sudo reboot

You can now unplug the HDMI monitor as we will do the rest of the installation and configuration over ssh. Open terminal app on your PC or laptop and then ssh into the Pi:

 ssh pi@IP_ADDRESS_OF_PI

In my case it was:

ssh pi@10.0.0.33

Then enter the password for the Pi: ‘raspberry’.

This is the default password for pi, if you want to change it you can do so from the ‘raspi-config’ file.

Now it’s time to update your system:

sudo apt-get update
sudo apt-get dist-upgrade

It’s always a good idea to reboot your system if there are any kernel updates:

sudo reboot

In the next article, I’ll show how to set up the light show portion of our project, and in part 3, we’ll wrap it all up with some sound.

For 5 more fun projects for the Raspberry Pi 3, including a holiday light display and Minecraft Server, download the free E-book today!

Read about other Raspberry Pi projects:

5 Fun Raspberry Pi Projects: Getting Started

How to Build a Minecraft Server with Raspberry Pi 3

Build Your Own Netflix and Pandora With Raspberry Pi 3

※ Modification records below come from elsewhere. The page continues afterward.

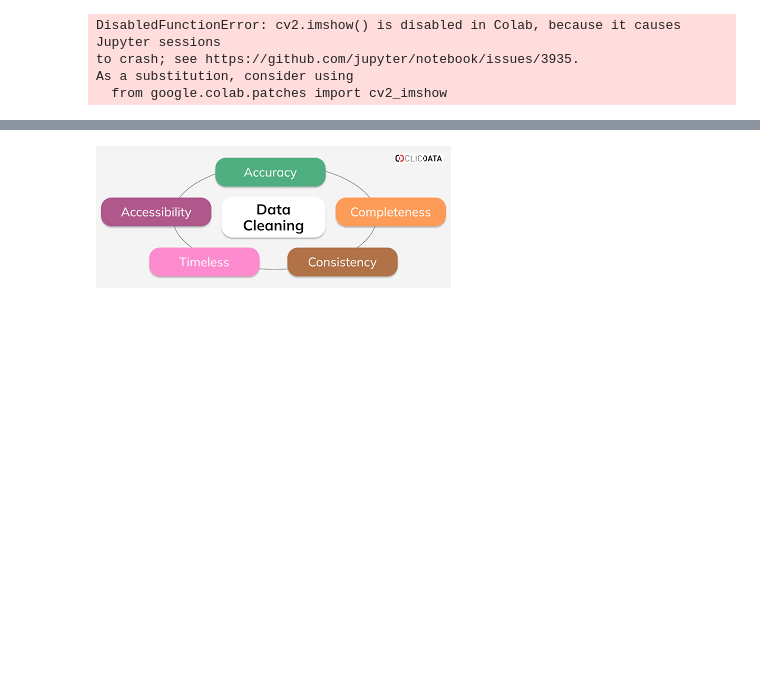
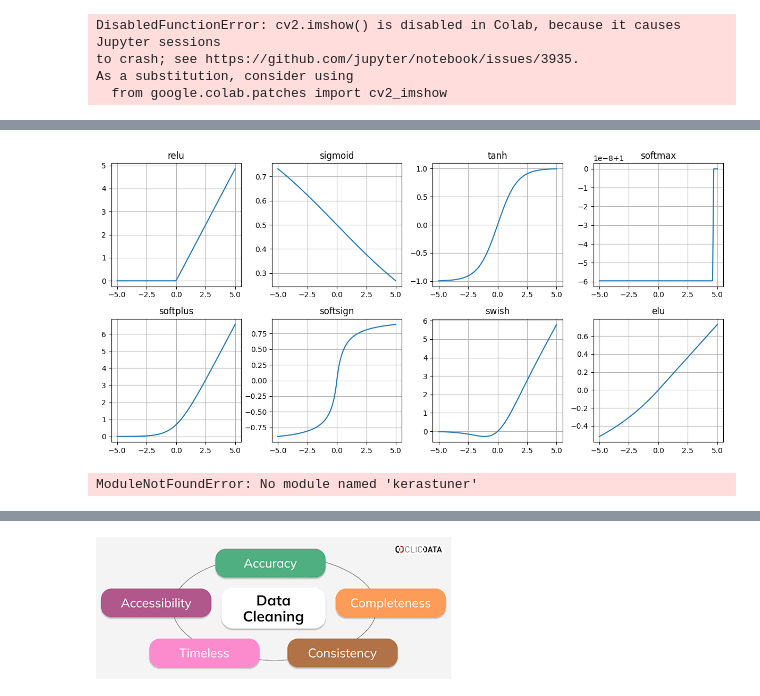
Before and after one commit to arshiya-commits/MyntraCLone, a Jupyter notebook: dl_practice_.ipynb, the cells around one changed output, grey strips where cells are left out. Drawn from its saved outputs; the diff is of its cells as text; code cells hidden in the pictures; blank space fills up the shorter version.

```diff
--- a/dl_practice_.ipynb
+++ b/dl_practice_.ipynb
@@ -27,9 +27,10 @@ Testing data shape: (10000, 28, 28)
 # %%
 import tensorflow as tf
 import matplotlib.pyplot as plt
+from tensorflow.keras.datasets import mnist
 
 # Load the dataset (MNIST - Handwritten Digits)
-(X_train, y_train), (X_test, y_test) = tf.keras.datasets.mnist.load_data()
+(X_train, y_train), (X_test, y_test) = mnist.load_data()
 
 # Normalize the dataset (scale pixel values to [0, 1])
 X_train = X_train / 255.0
@@ -786,3 +789,33 @@ DisabledFunctionError: cv2.imshow() is disabled in Colab, because it causes Jupy
 to crash; see https://github.com/jupyter/notebook/issues/3935.
 As a substitution, consider using
   from google.colab.patches import cv2_imshow
+# %%
+import numpy as np
+import matplotlib.pyplot as plt
+import tensorflow as tf
+from tensorflow.keras.layers import Dense
+from tensorflow.keras.models import Sequential
+
+# Define activation functions
+activations = ['relu', 'sigmoid', 'tanh', 'softmax', 'softplus', 'softsign', 'swish', 'elu']
+
+# Generate input values
+x = np.linspace(-5, 5, 100)
+
+# Apply activation functions
+def apply_activation(activation, x):
+    model = Sequential([Dense(1, activation=activation, input_shape=(1,))])
+    return model.predict(x)
+
+# Plot activation functions
+plt.figure(figsize=(12, 6))
+for i, activation in enumerate(activations):
+    y = apply_activation(activation, x)
+    plt.subplot(2, 4, i + 1)
+    plt.plot(x, y)
+    plt.title(activation)
+    plt.grid(True)
+
+plt.tight_layout()
+plt.show()
+# %% [output]
@@ -788,0 +833,34 @@ As a substitution, consider using
+[figure, added]
+# %%
+import tensorflow as tf
+import kerastuner as kt
+from tensorflow import keras
+
+# Load and preprocess the MNIST dataset
+(x_train, y_train), (x_test, y_test) = keras.datasets.mnist.load_data()
+x_train = x_train.astype('float32') / 255.0
+x_test = x_test.astype('float32') / 255.0
+
+def model_builder(hp):
+    model = keras.Sequential()
+    model.add(keras.layers.Flatten(input_shape=(28,28)))
+    hp_units = hp.Int('units', min_value=32, max_value=512, step=32)
+    model.add(keras.layers.Dense(units=hp_units, activation='relu', name='dense-1'))
+    model.add(keras.layers.Dropout(0.2))
+    model.add(keras.layers.Dense(10, activation='softmax'))
+    hp_learning_rate = hp.Choice('learning_rate', values=[1e-2, 1e-3, 1e-4])
+    model.compile(optimizer=keras.optimizers.Adam(learning_rate=hp_learning_rate), loss=keras.losses.SparseCategoricalCrossentropy(), metrics=['accuracy'])
+    return model
+
+tuner = kt.Hyperband(model_builder, objective='val_accuracy', max_epochs=10, factor=3, directory='dir', project_name='khyperband')
+tuner.search_space_summary()
+
+stop_early = tf.keras.callbacks.EarlyStopping(monitor='val_loss', patience=5)
+tuner.search(x_train, y_train, epochs=10, validation_split=0.2, callbacks=[stop_early])
+best_hp = tuner.get_best_hyperparameters()[0]
+h_model = model_builder(best_hp)
+h_model.summary()
+h_model.fit(x_train, y_train, epochs=10, validation_split=0.2)
+h_eval_dict = h_model.evaluate(x_test, y_test, return_dict=True)
+# %% [output]
+ModuleNotFoundError: No module named 'kerastuner'
```
Also changed, not shown: parts of 13 cells of this notebook.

Turn Raspberry Pi 3 Into a Powerful Media Player With RasPlex

Click Here!